homeowner caulking

How can sellers who have been waiting for the market to recover be sure they are getting the maximum they can from the sale of their home?

Consumer Reports magazine found that doing some work on your home before you sell can boost the selling price by an average 12 percent – more in some markets – or a gain of about $24,600 on the median-priced home of $205,000.

The consumer magazine surveyed 300 top real estate professionals from around the country about what sellers can do before putting their home on sale to increase the sales price.

Here are the top five ways to increase home value, according to the study:

1. De-clutter and depersonalize your home (Cost $0 to $2,500, return 3 to 5 percent)

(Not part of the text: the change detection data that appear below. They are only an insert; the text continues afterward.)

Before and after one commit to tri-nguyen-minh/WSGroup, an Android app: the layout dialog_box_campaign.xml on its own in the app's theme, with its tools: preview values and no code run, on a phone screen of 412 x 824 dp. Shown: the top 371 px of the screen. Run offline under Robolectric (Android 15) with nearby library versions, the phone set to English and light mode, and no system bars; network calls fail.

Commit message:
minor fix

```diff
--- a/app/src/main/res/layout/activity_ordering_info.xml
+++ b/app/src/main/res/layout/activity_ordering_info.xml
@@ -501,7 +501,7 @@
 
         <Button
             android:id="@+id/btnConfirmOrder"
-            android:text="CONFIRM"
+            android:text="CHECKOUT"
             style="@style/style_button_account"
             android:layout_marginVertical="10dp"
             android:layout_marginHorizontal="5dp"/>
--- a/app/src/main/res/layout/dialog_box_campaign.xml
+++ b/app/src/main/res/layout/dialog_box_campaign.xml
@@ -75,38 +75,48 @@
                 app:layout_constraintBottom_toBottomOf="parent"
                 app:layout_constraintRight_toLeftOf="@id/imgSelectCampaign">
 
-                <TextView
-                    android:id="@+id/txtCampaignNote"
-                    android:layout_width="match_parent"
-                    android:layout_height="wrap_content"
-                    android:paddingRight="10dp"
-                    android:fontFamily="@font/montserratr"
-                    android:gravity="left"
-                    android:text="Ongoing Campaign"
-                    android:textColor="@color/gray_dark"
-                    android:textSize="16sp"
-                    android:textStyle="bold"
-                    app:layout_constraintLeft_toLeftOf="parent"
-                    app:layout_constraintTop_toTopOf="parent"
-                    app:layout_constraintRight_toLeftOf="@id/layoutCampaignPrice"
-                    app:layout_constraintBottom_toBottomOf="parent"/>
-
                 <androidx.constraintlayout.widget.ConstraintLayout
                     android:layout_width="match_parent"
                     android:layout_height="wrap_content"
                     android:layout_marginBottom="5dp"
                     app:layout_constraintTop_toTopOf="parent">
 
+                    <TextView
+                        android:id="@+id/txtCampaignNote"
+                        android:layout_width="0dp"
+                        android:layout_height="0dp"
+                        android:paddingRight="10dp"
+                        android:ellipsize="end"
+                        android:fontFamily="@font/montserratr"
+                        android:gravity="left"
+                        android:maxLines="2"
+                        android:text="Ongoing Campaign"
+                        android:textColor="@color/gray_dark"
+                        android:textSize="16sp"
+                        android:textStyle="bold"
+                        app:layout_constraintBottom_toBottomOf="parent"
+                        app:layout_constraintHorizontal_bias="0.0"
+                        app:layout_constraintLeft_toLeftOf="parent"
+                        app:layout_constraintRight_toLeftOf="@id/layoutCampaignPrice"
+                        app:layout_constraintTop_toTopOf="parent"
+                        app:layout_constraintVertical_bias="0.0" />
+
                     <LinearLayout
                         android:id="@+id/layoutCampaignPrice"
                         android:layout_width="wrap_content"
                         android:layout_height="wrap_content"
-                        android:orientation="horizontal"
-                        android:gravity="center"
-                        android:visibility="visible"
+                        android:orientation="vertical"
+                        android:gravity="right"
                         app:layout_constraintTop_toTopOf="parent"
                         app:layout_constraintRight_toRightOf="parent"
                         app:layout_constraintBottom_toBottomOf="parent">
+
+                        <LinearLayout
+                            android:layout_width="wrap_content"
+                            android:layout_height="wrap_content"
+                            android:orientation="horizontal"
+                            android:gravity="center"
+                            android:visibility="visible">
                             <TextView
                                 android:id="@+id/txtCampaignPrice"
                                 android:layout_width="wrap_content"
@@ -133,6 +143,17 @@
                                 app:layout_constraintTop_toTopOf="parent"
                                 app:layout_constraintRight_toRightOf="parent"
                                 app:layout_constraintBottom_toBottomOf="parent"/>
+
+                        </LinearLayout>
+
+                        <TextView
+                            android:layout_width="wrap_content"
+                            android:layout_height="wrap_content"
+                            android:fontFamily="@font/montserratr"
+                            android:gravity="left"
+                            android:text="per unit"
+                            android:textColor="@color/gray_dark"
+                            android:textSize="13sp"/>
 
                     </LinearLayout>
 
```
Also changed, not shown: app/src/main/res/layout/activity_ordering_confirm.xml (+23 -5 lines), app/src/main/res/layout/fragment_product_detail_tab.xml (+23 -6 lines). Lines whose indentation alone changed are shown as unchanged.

No one wants to look through a messy, cluttered house. One agent surveyed recommended that you prepare your house as if your boss were coming for dinner. It’s also important, they say, to depersonalize the house of family photos so that potential buyers can imagine themselves living in the home. If you don’t have time to do it yourself, professional organizers can be hired to help. Consumer Reports recommends going to the National Association of Professional Organizers website and searching for organizers in your area.

2. Make improvements to your kitchen (Cost $300 to $5,000, return 3 to 7 percent)

Because the kitchen is one of the most important rooms in the house to the buyer – if not the most important – it’s important to have it in the best shape possible. That’s not to say you need to run out and buy all new appliances. But be sure to make all minor repairs, including leaks, lighting and marred areas on appliances and cabinetry. You can also make relatively inexpensive improvements that will make a big difference, including replacing cabinet hardware, new faucets, painting the walls, adding new curtains. If your appliances are in particularly bad shape, you might consider replacing them or offering an allowance. The same goes for cabinets and floors, especially if your sale is a while off and you’ll have time to enjoy them.

3. Spiff the bathrooms ($300 to $1,000, return 2 to 3 percent)

The bathroom is another important room to have in shape, real estate agents said. Caulking around the tub, cleaning tile, replacing faucets, adding towel racks, painting the walls, changing lighting, if needed, all help to improve the appearance of the bathroom. Bigger changes that might help, particularly if you’ll be living in the house for some time before the sale, would be a new toilet and vanity.

4. Paint rooms only if needed ($100 to $1,000, return 1 to 3 percent)

Most respondents said painting the entire interior is a waste of money. Instead, paint only those rooms that need it, as well as particularly brightly colored rooms. A bright room in an unusual or dark color can be a turn-off. “Oh, that’s the house with the purple bedrooms,” the client of one agent said. White and off-white walls are the most recommended, as well as beige and grey. Remember to paint the kitchen and bathroom if they need it, and tidy up smears with a Magic Eraser, Consumer Reports recommends.

5. Spruce up the exterior ($150 to $7,500, return 2 to 5 percent)

Give potential buyers a good first impression by mowing the yard, trimming the hedges, putting away toys, adding more mulch to flower gardens, etc. Power wash the exterior and make any visual repairs that are necessary. Repaint the entry door, or replace it if needed. It’s also important to have the roof in good shape. One-third of the respondents said having a roof in good condition was important. A typical reroof would cost about $6,000 using standard three-tab shingles, the consumer magazine said.